BoingBoing Gadgets' netbook compatibility chart is a great resource for putting Mac OS on netbooks. But before taking the Hackintosh plunge, here are the major contenders' strengths, pitfalls and quirks to consider, plus guides for when you (carefully) jump in.
Rob's chart, with all its scary red marks and mysterious orange ovals, has the tendency to give the impression that the outlook is fairly bleak; almost every row of "confirmed working!" ticks is broken up by at least one pesky caveat, and some netbooks on the list are not sold anymore. But your prospects really aren't so bad. Buck up, kids! Here's what that chart means, practically, with a real-world rundown of what these netbooks can offer, what they can't, and how best to try your hand at Hackintosh.
The HP Mini 1000
Status: In production
Now that the Dell Mini 9 has passed on, in retail terms, this is your best option. Main components are compatible across the board.
What you get: A well-styled 10.2-inch machine with respectable guts, a notoriously great keyboard and an increasingly reasonable price. In fact, the slightly smaller Windows-less 16GB SSD version, a prime candidate for OS X-ification, is listed on Best Buy's site for $280 right now.
What you sacrifice: I think the styling works; some people get turned off by the large bezel around the screen, though it's on par with other 10-inch netbooks. Many Hackintoshers find little gremlins after install—lack of fan speed control and temperamental Wi-Fi control, to name two—which can generally be fixed, though rarely simply. By and large, though, this is as good as OS X gets on a cheap netbook.
Resources: Install guide, with video; support forums.
Dell Mini 9
Status: Out of production
This was, and still is, a fantastic candidate for Hackintoshing. As such, they're not that easy to find for a reasonable price. Even Dell's been getting in on the post-Mini-9 action, rereleasing the little laptop for brief period last week. UPDATE: The Vostro A90, the Mini 9's equally Hackintoshable business counterpart, is still around in some retail channels.
What you get: Just like the HP, Dell's Mini 9 lays claim to near-total hardware compatibility, including mobile broadband support. The fact that everything just kinda works is pretty wild, if you think about it.

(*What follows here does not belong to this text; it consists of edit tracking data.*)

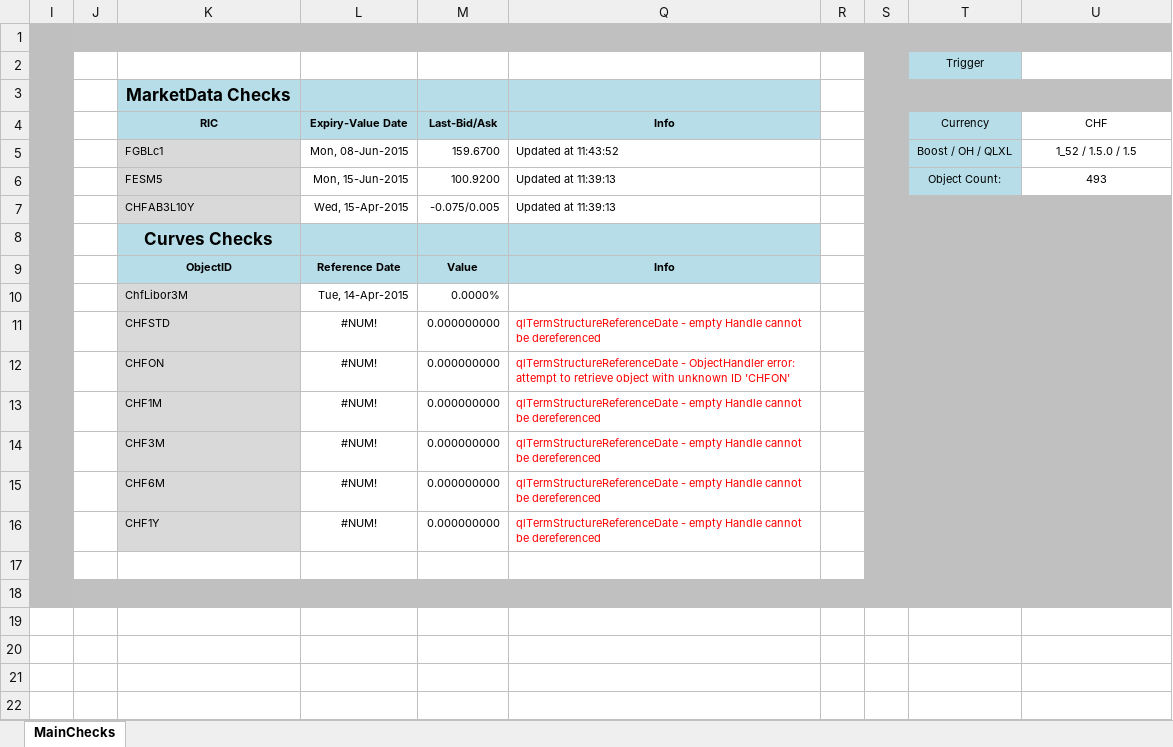
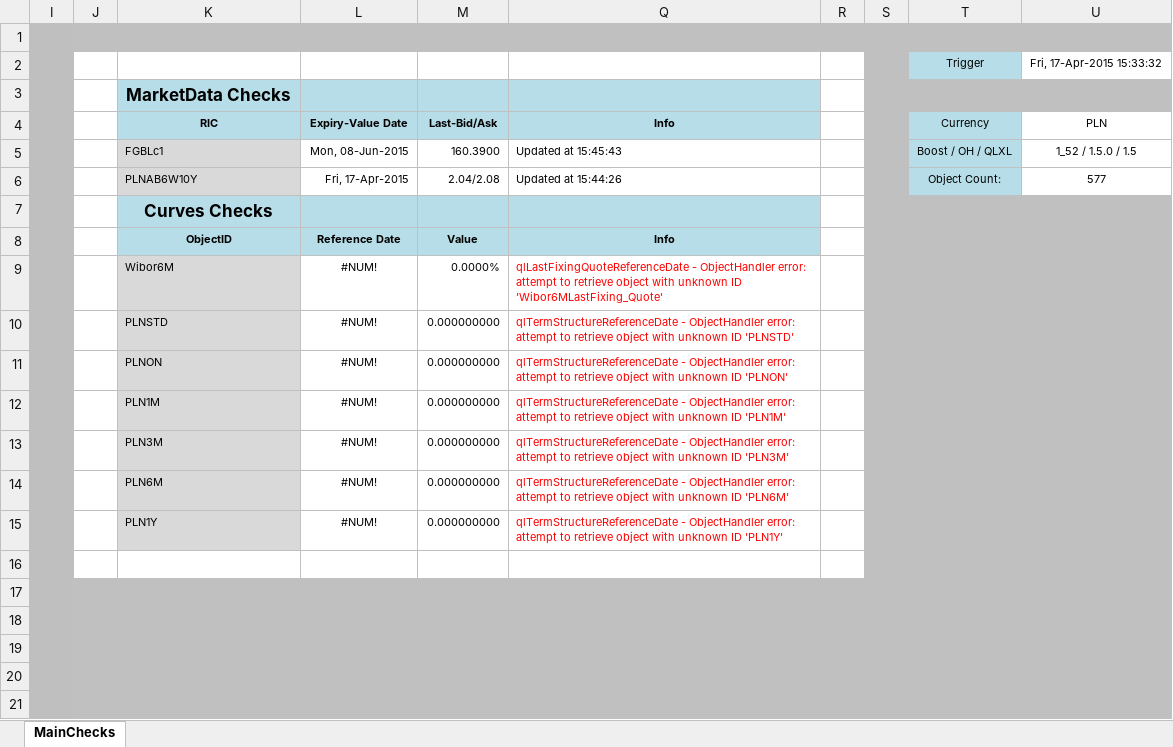
Before and after one commit to maddazanzi/quantlib-old, an Excel workbook: QuantLibXL/Data2/XLS/PLN/PLN_MainChecks.xlsx, sheet MainChecks, drawn as a sheet; values as stored, in another font and other column widths than the file's, no borders; charts and pictures not drawn; removed rows and columns are numbered as before the commit, all else as after; the diff names each change by its address in the sheet, - before the commit and + after, or states it on an @@ line.

Commit message:
PLN Main Checks

```diff
--- a/QuantLibXL/Data2/XLS/PLN/PLN_MainChecks.xlsx (sheet MainChecks)
+++ b/QuantLibXL/Data2/XLS/PLN/PLN_MainChecks.xlsx (sheet MainChecks)
-U2 (PLN): (empty)
+U2 (PLN): Fri, 17-Apr-2015 15:33:32
-U4: CHF
+U4: PLN
-M5 (Last-Bid/Ask): 159.6700
+M5 (Last-Bid/Ask): 160.3900
-Q5 (Info): Updated at 11:43:52
+Q5 (Info): Updated at 15:45:43
-row 6:  |  | FESM5 | Mon, 15-Jun-2015 | 100.9200 | Updated at 11:39:13 |  |  | Object Count: | 493
-row 7:  |  | CHFAB3L10Y | Wed, 15-Apr-2015 | -0.075/0.005 | Updated at 11:39:13
+row 6:  |  | PLNAB6W10Y | Fri, 17-Apr-2015 | 2.04/2.08 | Updated at 15:44:26 |  |  | Object Count: | 577
-row 10:  |  | ChfLibor3M | Tue, 14-Apr-2015 | 0.0000%
+row 9:  |  | Wibor6M | #NUM! | 0.0000% | qlLastFixingQuoteReferenceDate - ObjectHandler error: attempt to retrieve object with unknown ID 'Wibor6MLastFixing_Quote'
-K10 (RIC): CHFSTD
+K10 (RIC): PLNSTD
-Q10 (Info): qlTermStructureReferenceDate - empty Handle cannot be dereferenced
+Q10 (Info): qlTermStructureReferenceDate - ObjectHandler error: attempt to retrieve object with unknown ID 'PLNSTD'
-K11 (RIC): CHFON
+K11 (RIC): PLNON
-Q11 (Info): …unknown ID 'CHFON'
+Q11 (Info): …unknown ID 'PLNON'
-K12 (RIC): CHF1M
+K12 (RIC): PLN1M
-Q12 (Info): qlTermStructureReferenceDate - empty Handle cannot be dereferenced
+Q12 (Info): qlTermStructureReferenceDate - ObjectHandler error: attempt to retrieve object with unknown ID 'PLN1M'
-K13 (RIC): CHF3M
+K13 (RIC): PLN3M
-Q13 (Info): qlTermStructureReferenceDate - empty Handle cannot be dereferenced
+Q13 (Info): qlTermStructureReferenceDate - ObjectHandler error: attempt to retrieve object with unknown ID 'PLN3M'
-K14 (RIC): CHF6M
+K14 (RIC): PLN6M
-Q14 (Info): qlTermStructureReferenceDate - empty Handle cannot be dereferenced
+Q14 (Info): qlTermStructureReferenceDate - ObjectHandler error: attempt to retrieve object with unknown ID 'PLN6M'
-K15 (RIC): CHF1Y
+K15 (RIC): PLN1Y
-Q15 (Info): qlTermStructureReferenceDate - empty Handle cannot be dereferenced
+Q15 (Info): qlTermStructureReferenceDate - ObjectHandler error: attempt to retrieve object with unknown ID 'PLN1Y'
+row 16: (empty)
+row 17: (empty)
+row 18: (empty)
+row 19: (empty)
-J20:M20 fill: none
+J20:M20 fill: #C0C0C0
-Q20:R20 fill: none
+Q20:R20 fill: #C0C0C0
```
Also changed, not shown: formulas that keep their value, hidden cells, charts or pictures.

What you sacrifice: Battery life isn't great. And since release, the Mini 9's hardware has aged a bit. That said, entry-level netbooks all more or less live on the verge of obsolescence by definition, so having a slightly older Atom processor than your friends shouldn't be much of a concern.
Resources: Our definitive install guide; support forums.